Monday, 7 September 2015

A Murder of Magpies

Finished September 6
A Murder of Magpies by Judith Flanders

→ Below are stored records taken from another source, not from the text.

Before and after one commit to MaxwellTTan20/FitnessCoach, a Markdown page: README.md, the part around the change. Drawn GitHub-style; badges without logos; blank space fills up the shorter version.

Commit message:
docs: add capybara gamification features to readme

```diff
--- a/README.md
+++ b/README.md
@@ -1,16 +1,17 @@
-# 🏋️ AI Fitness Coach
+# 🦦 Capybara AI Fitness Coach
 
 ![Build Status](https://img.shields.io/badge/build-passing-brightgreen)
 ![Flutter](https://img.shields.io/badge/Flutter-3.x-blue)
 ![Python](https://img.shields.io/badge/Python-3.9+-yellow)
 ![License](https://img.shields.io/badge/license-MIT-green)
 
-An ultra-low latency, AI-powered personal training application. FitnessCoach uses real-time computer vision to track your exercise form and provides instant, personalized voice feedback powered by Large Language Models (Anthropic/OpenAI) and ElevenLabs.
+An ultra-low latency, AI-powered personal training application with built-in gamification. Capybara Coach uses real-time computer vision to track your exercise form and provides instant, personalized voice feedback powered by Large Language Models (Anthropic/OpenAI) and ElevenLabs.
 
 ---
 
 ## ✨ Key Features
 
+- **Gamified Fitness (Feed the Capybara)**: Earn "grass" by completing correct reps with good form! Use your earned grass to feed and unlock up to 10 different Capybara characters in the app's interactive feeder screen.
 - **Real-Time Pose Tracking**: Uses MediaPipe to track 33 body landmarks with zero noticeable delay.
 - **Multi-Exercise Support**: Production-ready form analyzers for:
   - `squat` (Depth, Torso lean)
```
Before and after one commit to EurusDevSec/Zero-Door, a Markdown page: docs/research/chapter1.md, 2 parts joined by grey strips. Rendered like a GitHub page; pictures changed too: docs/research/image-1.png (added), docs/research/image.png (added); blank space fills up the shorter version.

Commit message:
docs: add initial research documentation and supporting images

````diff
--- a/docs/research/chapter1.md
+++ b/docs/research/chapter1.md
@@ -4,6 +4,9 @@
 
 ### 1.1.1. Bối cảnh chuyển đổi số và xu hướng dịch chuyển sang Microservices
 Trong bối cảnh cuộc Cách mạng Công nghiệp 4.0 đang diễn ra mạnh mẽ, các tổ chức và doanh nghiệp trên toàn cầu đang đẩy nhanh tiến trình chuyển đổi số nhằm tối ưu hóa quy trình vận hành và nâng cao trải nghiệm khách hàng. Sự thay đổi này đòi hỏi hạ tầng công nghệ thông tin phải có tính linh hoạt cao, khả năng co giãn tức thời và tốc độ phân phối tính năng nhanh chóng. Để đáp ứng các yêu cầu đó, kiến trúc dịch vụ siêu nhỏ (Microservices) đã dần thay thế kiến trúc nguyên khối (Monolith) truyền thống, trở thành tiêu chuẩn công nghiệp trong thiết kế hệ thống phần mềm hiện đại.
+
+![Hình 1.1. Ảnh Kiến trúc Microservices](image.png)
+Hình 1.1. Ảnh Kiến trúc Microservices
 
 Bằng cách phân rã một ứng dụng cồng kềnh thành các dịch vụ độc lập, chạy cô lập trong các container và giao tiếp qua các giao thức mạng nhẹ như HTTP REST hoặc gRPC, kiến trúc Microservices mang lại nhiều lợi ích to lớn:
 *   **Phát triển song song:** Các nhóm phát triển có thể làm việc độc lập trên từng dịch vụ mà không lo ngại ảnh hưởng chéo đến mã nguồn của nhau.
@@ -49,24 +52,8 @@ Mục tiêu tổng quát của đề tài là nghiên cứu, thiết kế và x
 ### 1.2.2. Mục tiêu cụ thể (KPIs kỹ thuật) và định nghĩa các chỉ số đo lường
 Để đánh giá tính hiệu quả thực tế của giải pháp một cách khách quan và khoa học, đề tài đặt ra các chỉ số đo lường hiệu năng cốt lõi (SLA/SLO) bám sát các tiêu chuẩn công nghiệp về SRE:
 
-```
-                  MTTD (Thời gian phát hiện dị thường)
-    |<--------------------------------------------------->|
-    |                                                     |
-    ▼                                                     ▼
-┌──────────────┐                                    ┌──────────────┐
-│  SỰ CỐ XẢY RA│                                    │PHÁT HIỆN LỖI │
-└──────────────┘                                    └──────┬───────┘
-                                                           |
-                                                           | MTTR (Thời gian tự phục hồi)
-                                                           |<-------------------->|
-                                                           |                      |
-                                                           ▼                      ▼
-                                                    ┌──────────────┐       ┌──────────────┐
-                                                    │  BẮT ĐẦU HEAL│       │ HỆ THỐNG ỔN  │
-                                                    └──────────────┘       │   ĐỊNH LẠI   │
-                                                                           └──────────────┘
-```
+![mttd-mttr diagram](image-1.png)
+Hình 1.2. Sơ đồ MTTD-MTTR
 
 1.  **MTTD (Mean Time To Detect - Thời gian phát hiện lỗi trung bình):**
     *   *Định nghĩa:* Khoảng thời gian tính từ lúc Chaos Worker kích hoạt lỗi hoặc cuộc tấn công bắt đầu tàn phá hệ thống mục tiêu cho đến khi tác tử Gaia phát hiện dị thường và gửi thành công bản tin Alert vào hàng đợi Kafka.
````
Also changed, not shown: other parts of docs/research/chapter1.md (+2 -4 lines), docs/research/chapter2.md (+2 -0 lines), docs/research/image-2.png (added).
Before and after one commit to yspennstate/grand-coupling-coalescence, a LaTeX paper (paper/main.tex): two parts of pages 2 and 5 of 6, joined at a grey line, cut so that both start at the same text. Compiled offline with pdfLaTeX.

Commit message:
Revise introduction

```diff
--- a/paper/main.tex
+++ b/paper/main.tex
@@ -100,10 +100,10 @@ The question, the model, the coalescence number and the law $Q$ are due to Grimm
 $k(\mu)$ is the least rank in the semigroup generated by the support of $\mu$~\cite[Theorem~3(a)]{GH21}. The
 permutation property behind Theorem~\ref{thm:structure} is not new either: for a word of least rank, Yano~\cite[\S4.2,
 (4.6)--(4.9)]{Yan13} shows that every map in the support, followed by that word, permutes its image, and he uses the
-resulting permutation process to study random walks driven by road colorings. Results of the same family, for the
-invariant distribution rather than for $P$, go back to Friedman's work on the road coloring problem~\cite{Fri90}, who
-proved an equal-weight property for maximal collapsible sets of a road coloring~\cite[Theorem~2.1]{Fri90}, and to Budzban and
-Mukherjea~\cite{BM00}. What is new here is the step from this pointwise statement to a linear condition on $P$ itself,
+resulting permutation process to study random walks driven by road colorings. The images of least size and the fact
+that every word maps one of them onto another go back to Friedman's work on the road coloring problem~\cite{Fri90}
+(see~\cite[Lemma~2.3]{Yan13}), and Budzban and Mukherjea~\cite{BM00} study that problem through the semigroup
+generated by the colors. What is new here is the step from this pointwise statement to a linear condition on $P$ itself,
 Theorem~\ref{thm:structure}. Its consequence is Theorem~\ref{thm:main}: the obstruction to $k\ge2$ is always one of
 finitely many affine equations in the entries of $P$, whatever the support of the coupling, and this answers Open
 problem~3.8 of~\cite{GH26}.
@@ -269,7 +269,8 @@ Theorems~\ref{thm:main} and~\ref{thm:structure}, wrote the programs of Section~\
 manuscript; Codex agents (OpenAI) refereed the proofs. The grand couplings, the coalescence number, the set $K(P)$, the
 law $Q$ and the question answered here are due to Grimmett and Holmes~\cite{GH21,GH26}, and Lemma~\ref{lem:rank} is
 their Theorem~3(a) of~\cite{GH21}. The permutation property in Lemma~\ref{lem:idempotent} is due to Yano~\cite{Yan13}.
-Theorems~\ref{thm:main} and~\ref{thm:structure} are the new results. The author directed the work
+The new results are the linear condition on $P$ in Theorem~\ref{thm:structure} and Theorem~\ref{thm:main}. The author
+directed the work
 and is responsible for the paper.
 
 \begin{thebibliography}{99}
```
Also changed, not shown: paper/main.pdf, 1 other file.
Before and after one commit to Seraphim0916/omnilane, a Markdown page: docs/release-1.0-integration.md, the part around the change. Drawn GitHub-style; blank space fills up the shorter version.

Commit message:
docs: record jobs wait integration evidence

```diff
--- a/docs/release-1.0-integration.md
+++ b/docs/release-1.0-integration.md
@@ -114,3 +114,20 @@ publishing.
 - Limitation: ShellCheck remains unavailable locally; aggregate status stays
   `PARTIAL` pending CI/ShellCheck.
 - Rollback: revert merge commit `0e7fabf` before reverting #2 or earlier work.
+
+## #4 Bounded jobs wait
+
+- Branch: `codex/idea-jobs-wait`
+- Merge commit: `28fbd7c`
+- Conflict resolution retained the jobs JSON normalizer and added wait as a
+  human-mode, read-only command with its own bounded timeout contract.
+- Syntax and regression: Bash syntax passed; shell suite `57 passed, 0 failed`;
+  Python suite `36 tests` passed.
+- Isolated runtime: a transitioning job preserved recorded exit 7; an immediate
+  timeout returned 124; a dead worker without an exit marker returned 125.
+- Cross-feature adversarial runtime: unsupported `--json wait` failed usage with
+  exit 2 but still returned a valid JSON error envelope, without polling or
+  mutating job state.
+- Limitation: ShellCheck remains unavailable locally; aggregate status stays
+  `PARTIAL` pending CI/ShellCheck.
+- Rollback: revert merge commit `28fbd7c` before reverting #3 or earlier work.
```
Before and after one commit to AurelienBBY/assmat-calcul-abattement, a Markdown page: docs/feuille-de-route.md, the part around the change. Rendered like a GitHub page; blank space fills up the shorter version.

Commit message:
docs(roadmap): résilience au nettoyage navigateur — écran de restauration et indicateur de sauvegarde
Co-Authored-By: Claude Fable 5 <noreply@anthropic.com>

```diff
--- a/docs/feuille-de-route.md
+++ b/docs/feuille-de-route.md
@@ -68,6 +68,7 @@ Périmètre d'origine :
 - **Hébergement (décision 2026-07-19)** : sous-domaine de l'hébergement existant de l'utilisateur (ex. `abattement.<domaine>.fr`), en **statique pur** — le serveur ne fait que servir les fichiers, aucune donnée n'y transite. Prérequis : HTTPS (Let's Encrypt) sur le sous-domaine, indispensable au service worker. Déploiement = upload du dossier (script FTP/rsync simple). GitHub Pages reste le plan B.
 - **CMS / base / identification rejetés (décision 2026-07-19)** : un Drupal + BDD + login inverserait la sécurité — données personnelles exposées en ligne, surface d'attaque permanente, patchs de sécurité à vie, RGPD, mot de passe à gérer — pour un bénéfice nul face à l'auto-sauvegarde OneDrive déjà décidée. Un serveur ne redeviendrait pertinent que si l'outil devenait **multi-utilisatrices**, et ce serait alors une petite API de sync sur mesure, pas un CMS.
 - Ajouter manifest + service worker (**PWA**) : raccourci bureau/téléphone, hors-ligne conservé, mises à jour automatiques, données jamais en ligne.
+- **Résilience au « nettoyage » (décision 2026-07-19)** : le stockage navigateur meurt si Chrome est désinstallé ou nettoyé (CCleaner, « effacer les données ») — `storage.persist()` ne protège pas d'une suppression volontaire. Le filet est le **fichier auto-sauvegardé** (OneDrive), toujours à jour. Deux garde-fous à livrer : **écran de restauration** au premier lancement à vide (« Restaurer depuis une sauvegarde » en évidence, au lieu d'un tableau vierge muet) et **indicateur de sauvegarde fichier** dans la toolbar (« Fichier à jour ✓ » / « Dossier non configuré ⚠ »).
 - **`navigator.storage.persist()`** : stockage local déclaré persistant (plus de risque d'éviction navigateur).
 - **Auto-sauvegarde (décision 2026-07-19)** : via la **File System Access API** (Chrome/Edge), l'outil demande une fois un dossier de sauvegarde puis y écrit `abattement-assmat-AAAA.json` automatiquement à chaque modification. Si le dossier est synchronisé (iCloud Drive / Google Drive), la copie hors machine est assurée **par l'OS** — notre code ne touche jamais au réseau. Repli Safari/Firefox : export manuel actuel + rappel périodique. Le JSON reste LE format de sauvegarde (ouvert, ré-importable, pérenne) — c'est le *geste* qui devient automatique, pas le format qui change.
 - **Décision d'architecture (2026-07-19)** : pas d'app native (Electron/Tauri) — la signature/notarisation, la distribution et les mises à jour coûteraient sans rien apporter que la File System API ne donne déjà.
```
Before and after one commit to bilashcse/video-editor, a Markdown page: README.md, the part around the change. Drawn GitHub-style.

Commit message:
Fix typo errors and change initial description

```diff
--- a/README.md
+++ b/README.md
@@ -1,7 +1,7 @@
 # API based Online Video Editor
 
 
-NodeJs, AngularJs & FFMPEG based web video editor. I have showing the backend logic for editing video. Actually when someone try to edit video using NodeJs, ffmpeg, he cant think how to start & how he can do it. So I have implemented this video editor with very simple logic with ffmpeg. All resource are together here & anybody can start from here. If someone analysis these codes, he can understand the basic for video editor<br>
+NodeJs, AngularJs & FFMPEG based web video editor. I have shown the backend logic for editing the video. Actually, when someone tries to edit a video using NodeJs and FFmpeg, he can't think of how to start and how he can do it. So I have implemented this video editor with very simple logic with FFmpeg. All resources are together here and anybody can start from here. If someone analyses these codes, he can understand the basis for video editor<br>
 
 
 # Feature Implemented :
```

This delightful mystery takes place in London. Samantha Clair is an experienced book editor. Most of her authors fall into the category women's fiction, but she also has a gossipy writer in the fashion industry. Kit Lowell has recently sent her his latest book which is an expose on the death of a fashion designer and the fraud around him. There is a high possibility of libel accusations, so Sam is careful to get her firm legal advice before publication. Sam's star author has also just sent her newest piece in and it is a departure from her normal genre. Sam is thrown for a loop and doesn't know what to make of it, or how to approach the author with her reaction.
When a police inspector shows up to question Sam about a murder, she finds herself involved in a criminal investigation and when Kit goes missing, she is determined to follow all leads to find him. Luckily, Sam's lawyer mother is highly intelligent and well-connected and commands respect, and she is willing to jump in and help.
Sam is highly intelligent herself, and not willing to be relegated to the sidelines by the police in charge. There are many other interesting characters here too: Sam's conflict-avoiding boss, her capable Goth assistant, her young know-it-all fellow editor, her upstairs neighbours, not to mention Kit.
This book is a page-turning, highly entertaining read, containing lots of intelligent humour. Here is one example:
"I was sure plenty of people disliked him, or were jealous - he was successful, and he didn't suffer fools gladly. Although who did? Were there fool sufferers who lined up, panicked there might not be enough fools to go around? Focus! I shouted at myself."
I will have to seek out her earlier book now and look for anything else she writes.


  1. I thought this book wasn't bad when I read it, but I wanted the story to be more about her work as an editor than about solving the murder. But that's just me. :)

    1. I understand why you'd feel that way. Have you read The Accident by Chris Pavone or Blind Submission by Debra Ginsberg. They both have more publishing industry content, in fiction genres.